Ursula von Rydingsvard (born 1942) has explored organic and inorganic materials, the familiar and the unfamiliar for decades. She is best known for her often monumentally scaled work in cedar—frequently crafted from four-by-fours painstakingly remade with such untraditional sculptural tools as a circular saw, and then assembled in equally transformative modes. Von Rydingsvard’s process is laborious and her approach fearless. Her results challenge us to reconsider the nature of material form and have made her one of today’s most admired sculptors.
This installation features nine works by von Rydingsvard in a variety of media, including a recent Museum acquisition and eight loans from the artist, that together succinctly sketch out the array of considerations that compel her. They are gathered on the occasion of the installation of a new commission for Princeton University, which will occupy one of the plazas of the new Andlinger Center for Energy and the Environment. This monumental commission, years in fabrication, is the artist’s first work in copper, incorporating thousands of small-scale, hand-hammered sheets that are as carefully transformed as is her work in cedar.
The works by Ursula von Rydingsvard on view here illustrate a concern for the aesthetic potential and emotional power of materials that is shared with several other contemporary artists whose work is found in the Museum’s collections. Some of these artists question the sources, circulation, and footprint of the materials they use, while others either investigate new means and modes of production or trace their medium’s cultural and political relevance. This installation witnesses a renewed interest both in painstaking (or fastidious) fabrication and in exposing the properties and origins of materials and forms.

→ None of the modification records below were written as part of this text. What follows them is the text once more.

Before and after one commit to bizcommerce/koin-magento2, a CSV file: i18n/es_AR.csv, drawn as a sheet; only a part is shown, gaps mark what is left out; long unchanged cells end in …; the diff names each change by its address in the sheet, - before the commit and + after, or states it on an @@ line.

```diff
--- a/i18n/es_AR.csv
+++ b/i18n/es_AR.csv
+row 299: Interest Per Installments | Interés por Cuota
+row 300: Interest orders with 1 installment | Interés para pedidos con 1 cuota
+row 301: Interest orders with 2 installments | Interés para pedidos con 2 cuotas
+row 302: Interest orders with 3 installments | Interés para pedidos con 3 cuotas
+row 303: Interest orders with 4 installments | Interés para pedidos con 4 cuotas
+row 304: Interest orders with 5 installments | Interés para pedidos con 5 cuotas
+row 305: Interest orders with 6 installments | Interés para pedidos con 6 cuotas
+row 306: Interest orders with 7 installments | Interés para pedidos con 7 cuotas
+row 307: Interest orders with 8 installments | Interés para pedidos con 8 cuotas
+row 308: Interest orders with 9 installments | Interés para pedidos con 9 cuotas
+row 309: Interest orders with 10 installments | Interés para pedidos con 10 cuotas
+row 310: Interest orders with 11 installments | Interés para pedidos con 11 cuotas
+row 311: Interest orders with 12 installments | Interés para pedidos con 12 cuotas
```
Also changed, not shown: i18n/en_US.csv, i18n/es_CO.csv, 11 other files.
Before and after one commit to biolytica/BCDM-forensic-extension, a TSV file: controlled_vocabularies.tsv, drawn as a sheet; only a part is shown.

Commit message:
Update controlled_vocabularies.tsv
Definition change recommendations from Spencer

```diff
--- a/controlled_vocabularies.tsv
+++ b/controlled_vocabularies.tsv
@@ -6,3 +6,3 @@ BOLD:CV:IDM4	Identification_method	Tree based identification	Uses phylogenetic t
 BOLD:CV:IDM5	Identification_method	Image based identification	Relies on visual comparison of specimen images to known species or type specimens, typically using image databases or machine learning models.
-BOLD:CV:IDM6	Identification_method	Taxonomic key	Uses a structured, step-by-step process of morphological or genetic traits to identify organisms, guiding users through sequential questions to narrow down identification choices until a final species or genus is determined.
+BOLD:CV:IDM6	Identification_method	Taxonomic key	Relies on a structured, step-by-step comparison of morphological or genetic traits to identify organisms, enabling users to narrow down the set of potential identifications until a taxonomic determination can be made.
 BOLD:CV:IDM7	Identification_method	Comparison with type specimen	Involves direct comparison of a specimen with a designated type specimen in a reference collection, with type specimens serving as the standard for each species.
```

Ursula von Rydingsvard and Others: Materials and Manipulations has been made possible with generous support from Sue and John Diekman, Class of 1965, and Robert and Stacey Goergen, Class of 1990.